In addition to this charity, I began trying to volunteer for some more local events. I signed up to help out the musical for the past few shows a few weeks ago for NHS. While this was a local cause, it was still through an organization I had to fulfill a volunteer requirement for, so I looked into volunteering at the local food pantry. I’m excited to keep searching for more local causes I can volunteer for!
This post was written by Rachel B. in response to the Day 18 challenge action: Share your ideas about what it means to be a responsible citizen in 21st century America.
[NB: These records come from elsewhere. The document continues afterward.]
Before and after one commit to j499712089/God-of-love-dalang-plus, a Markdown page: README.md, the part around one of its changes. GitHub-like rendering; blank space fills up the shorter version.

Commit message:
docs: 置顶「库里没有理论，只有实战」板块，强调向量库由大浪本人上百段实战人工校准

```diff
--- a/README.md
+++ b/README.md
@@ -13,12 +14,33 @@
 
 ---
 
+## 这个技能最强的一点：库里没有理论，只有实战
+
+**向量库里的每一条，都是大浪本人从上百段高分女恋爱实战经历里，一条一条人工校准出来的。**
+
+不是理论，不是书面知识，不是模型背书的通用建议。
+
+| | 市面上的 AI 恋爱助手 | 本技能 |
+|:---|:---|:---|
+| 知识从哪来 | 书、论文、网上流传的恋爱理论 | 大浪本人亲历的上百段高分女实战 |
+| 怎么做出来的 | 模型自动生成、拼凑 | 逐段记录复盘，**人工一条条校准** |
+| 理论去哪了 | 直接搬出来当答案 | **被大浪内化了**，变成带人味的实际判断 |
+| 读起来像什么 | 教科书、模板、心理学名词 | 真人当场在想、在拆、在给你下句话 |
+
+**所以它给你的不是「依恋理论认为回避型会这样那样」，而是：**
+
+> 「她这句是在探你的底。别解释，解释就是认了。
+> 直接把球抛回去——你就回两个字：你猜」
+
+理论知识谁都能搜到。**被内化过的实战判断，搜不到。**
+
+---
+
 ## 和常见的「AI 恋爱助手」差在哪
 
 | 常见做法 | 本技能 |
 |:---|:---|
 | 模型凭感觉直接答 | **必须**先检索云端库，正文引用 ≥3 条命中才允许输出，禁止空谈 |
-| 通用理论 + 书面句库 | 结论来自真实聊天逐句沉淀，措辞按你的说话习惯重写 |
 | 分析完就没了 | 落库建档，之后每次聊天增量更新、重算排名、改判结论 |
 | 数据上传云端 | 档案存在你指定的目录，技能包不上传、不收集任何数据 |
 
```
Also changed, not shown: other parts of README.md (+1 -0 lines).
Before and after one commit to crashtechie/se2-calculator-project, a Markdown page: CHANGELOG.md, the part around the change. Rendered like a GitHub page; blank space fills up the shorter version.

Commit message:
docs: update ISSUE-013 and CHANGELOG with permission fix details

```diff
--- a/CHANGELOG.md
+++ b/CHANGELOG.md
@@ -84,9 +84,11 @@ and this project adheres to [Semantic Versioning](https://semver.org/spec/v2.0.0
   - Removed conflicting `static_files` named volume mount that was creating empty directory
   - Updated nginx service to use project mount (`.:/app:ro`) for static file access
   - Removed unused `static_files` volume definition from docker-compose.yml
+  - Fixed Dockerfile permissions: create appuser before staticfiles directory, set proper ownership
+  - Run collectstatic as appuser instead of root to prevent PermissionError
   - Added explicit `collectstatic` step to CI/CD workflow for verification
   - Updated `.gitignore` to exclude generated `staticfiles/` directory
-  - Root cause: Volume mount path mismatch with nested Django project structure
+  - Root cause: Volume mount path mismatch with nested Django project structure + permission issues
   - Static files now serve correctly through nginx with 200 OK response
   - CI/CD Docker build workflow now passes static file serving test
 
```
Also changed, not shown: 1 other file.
In our society it’s easy to get caught up in the capitalistic materialism of mainstream America, especially in today’s age with social media’s grip on the American community. Unfortunately, the results of materialistic America are detrimental to what it means to be a responsible citizen, in that many people forget to treat others fairly and with kindness. However, I believe that we can change American society if more people become involved in trying to be a responsible citizen. In 21st century America, citizens who promote equality and support a community in which conscientiousness and kindness is the norm, I believe that more people will understand what it means to be a responsible citizen, and change American society for the better. The 30 Day Challenge exposes students to what it means to be a responsible citizen, so that we will be equipped with the tools we need to understand equity, moral goodness, and respect, furthering the goal of creating an accepting community.
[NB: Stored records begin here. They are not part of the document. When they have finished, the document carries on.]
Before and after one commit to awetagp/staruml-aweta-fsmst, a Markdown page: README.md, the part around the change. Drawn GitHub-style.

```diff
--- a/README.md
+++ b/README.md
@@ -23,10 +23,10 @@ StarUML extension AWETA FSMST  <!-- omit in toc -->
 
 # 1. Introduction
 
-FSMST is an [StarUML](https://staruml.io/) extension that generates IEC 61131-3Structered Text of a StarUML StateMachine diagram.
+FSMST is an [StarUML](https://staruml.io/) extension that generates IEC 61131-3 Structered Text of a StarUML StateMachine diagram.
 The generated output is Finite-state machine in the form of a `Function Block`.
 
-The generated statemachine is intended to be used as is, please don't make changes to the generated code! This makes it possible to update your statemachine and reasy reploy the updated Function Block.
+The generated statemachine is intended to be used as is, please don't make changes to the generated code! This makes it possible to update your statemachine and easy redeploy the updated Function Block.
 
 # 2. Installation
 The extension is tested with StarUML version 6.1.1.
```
Within our community, there are many traits that make up what a responsible citizen should be, such as someone who is fair, understanding, cooperative, and loyal. These traits are important, as it is easy to get caught up in the constant arguments of today’s divided society, especially when politics are involved. However, I have experienced the conversations between responsible citizens regarding politics, from two citizens with opposing views, and it was respectful and calm, and both parties were willing to listen to the other. This experience was eye-opening, as many conversations about politics result in ruined relationships, anger, and hatred, especially from two opposing political parties. However, each side let the other speak, and I asked questions, to clarify some points that were being made. I encourage others to participate in this experience as responsible citizens, because we can show the rest of the community that politics don’t have to result in arguments from opposing political parties. Responsible citizens are able to have these intellectual conversations, or at least work hard to learn how to have them. I believe that if more people have polite conversations, then American society can eliminate a factor that provokes violence and hatred in the community.
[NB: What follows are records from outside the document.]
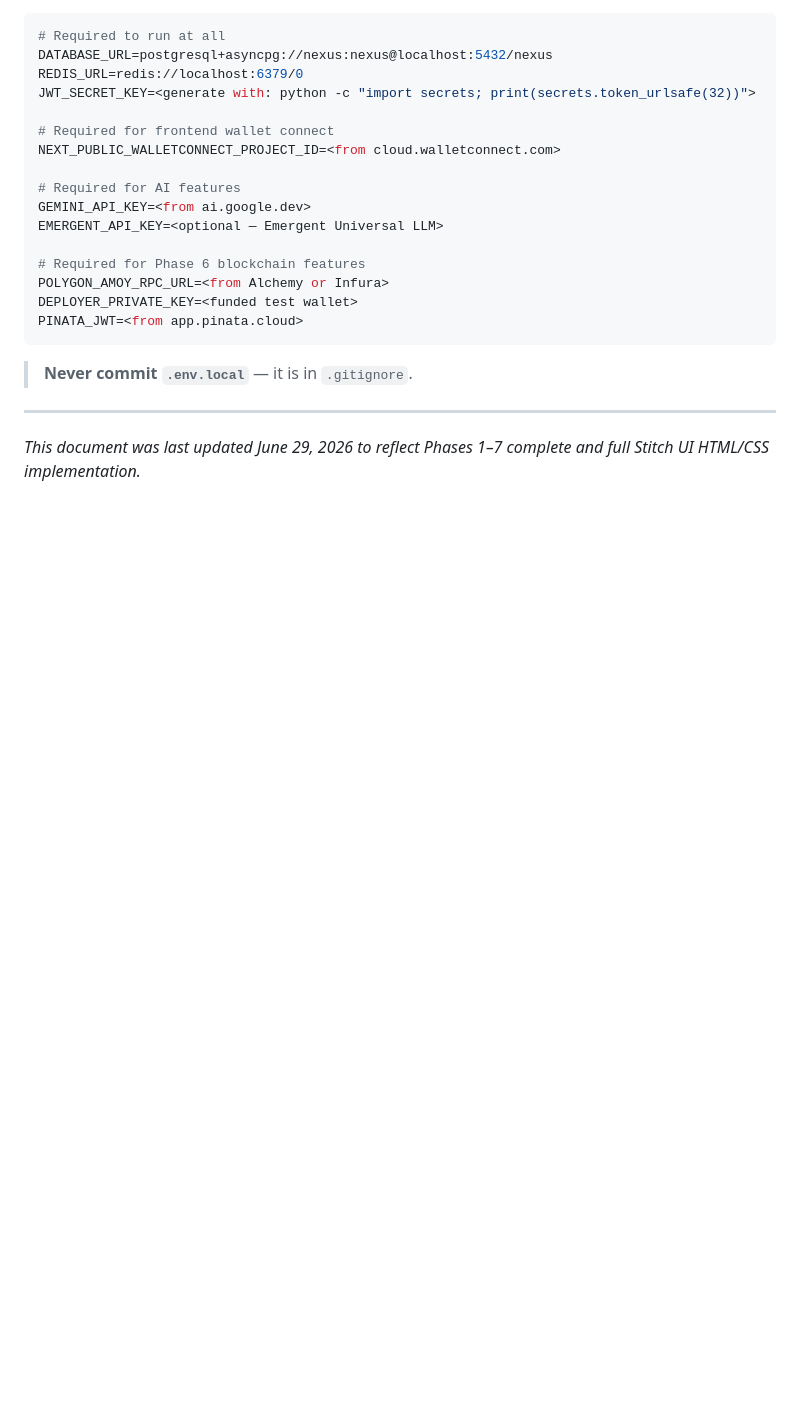
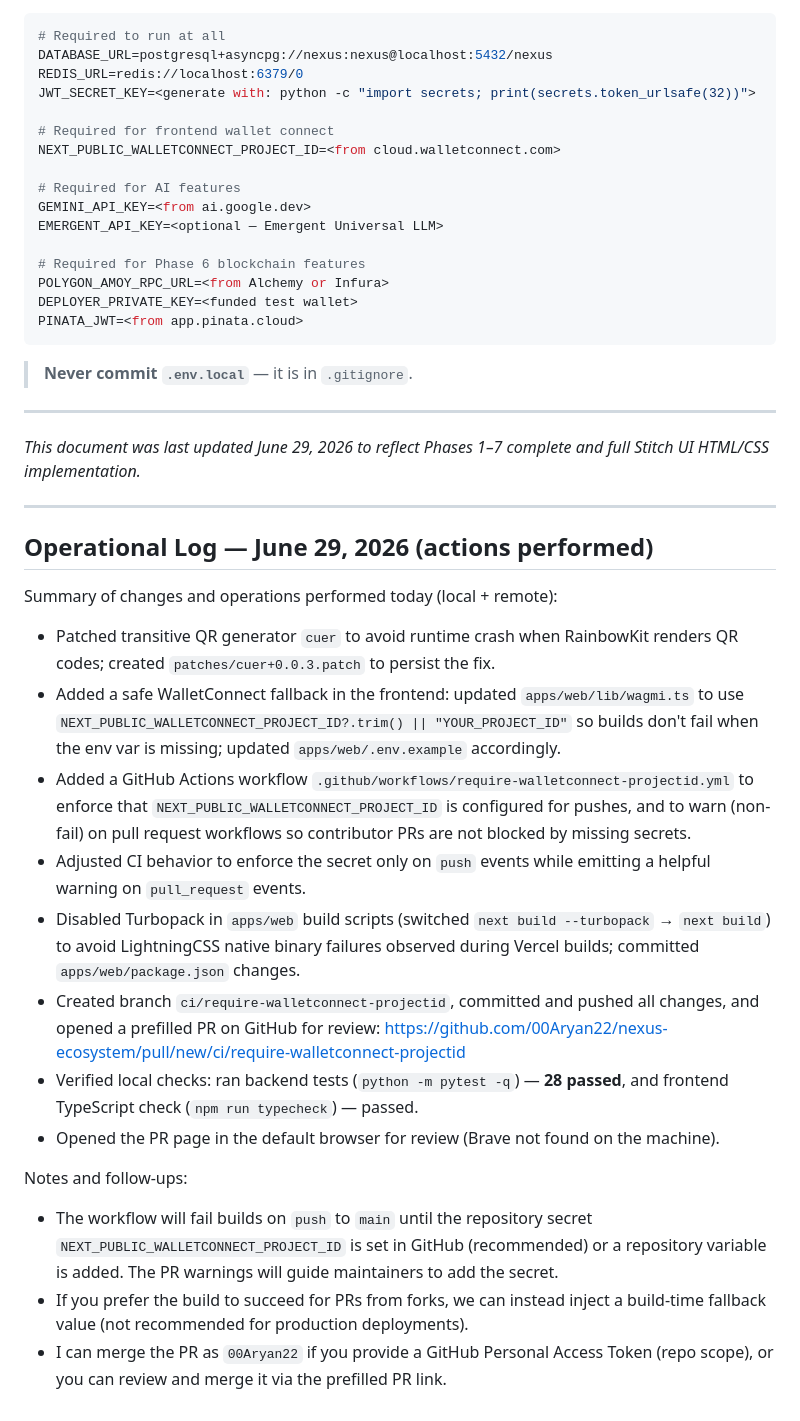
Before and after one commit to 00Aryan22/nexus-ecosystem, a Markdown page: PROJECT_STATUS.md, the part around the change. Rendered like a GitHub page; blank space fills up the shorter version.

Commit message:
docs: log operational actions (June 29, 2026) — CI workflow, WalletConnect fallback, Turbopack fix, cuer patch

```diff
--- a/PROJECT_STATUS.md
+++ b/PROJECT_STATUS.md
@@ -440,3 +440,24 @@ PINATA_JWT=<from app.pinata.cloud>
 ---
 
 *This document was last updated June 29, 2026 to reflect Phases 1–7 complete and full Stitch UI HTML/CSS implementation.*
+
+---
+
+## Operational Log — June 29, 2026 (actions performed)
+
+Summary of changes and operations performed today (local + remote):
+
+- Patched transitive QR generator `cuer` to avoid runtime crash when RainbowKit renders QR codes; created `patches/cuer+0.0.3.patch` to persist the fix.
+- Added a safe WalletConnect fallback in the frontend: updated `apps/web/lib/wagmi.ts` to use `NEXT_PUBLIC_WALLETCONNECT_PROJECT_ID?.trim() || "YOUR_PROJECT_ID"` so builds don't fail when the env var is missing; updated `apps/web/.env.example` accordingly.
+- Added a GitHub Actions workflow `.github/workflows/require-walletconnect-projectid.yml` to enforce that `NEXT_PUBLIC_WALLETCONNECT_PROJECT_ID` is configured for pushes, and to warn (non-fail) on pull request workflows so contributor PRs are not blocked by missing secrets.
+- Adjusted CI behavior to enforce the secret only on `push` events while emitting a helpful warning on `pull_request` events.
+- Disabled Turbopack in `apps/web` build scripts (switched `next build --turbopack` → `next build`) to avoid LightningCSS native binary failures observed during Vercel builds; committed `apps/web/package.json` changes.
+- Created branch `ci/require-walletconnect-projectid`, committed and pushed all changes, and opened a prefilled PR on GitHub for review: https://github.com/00Aryan22/nexus-ecosystem/pull/new/ci/require-walletconnect-projectid
+- Verified local checks: ran backend tests (`python -m pytest -q`) — **28 passed**, and frontend TypeScript check (`npm run typecheck`) — passed.
+- Opened the PR page in the default browser for review (Brave not found on the machine).
+
+Notes and follow-ups:
+
+- The workflow will fail builds on `push` to `main` until the repository secret `NEXT_PUBLIC_WALLETCONNECT_PROJECT_ID` is set in GitHub (recommended) or a repository variable is added. The PR warnings will guide maintainers to add the secret.
+- If you prefer the build to succeed for PRs from forks, we can instead inject a build-time fallback value (not recommended for production deployments).
+- I can merge the PR as `00Aryan22` if you provide a GitHub Personal Access Token (repo scope), or you can review and merge it via the prefilled PR link.
```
Furthermore, responsible citizens are aware of the divisions within America’s society, and as citizens we can promote a community that is a whole unit so that hostility can be avoided. An issue within American society is the lines that divide citizens such as political parties, races and ethnicities, regions and locations. Thus, responsible citizens see through these lines, and rather than dividing people into groups, we understand how to form a community in which no one person feels threatened for their beliefs, customs, or way of life. Thus, I believe that responsible citizens can look through the hostility, and put an end to racism and discrimination.
Ultimately, responsible citizens must understand justice, equality, community, diversity, and liberty, and know how they can use these ideas to make society a better place. In a perfect world, everyone would agree on everything, there would be no discrimination, and people of all races and religions would be able to experience equality. Unfortunately, perfect worlds don’t exist. However, I believe that with the work of responsible citizens, we can create an environment in which people of American society can feel more comfortable being themselves, and put an end to the divisions that separate Americans and create hostility. The 30 Day Challenge shows students what it means to be a responsible citizen so that we can begin our experience of helping others to create an inspiring and loyal community.
This post was written by Meghan M. in response to the Day 22 Challenge Action: Commit a random act of kindness.
On Day 22 of the BHS Responsible Citizenship Challenge, students were asked to commit a random act of kindness. This challenge action was incorporated into the 30-Day Challenge in order to promote community and spirit throughout our high school, town, and beyond. As a participant of the challenge, I reflected on my daily routines and decided that in addition to holding the door for someone, giving a compliment, or granting an act of kindness that is just part of daily interactions, I would do something different. After thinking about what it meant to grant a random act of kindness, I decided to participate in the challenge by paying it forward and buying a coffee for the car behind me in the Dunkin' Donuts drive thru. After completing this action, I was able to see just how easy it was to improve someone’s day. When driving away, I noticed the woman smile and wave appreciatively. Paying for a stranger’s coffee took little time out of my own day and knowing I did something nice for someone is a pleasure in itself. I felt prideful when I saw how my simple action changed someone’s day for the better, as well fascinated as to how a simple, random act of kindness connects to the upholding of democratic values in America. My hope is that the woman behind me did the same and bought a coffee for the car behind her.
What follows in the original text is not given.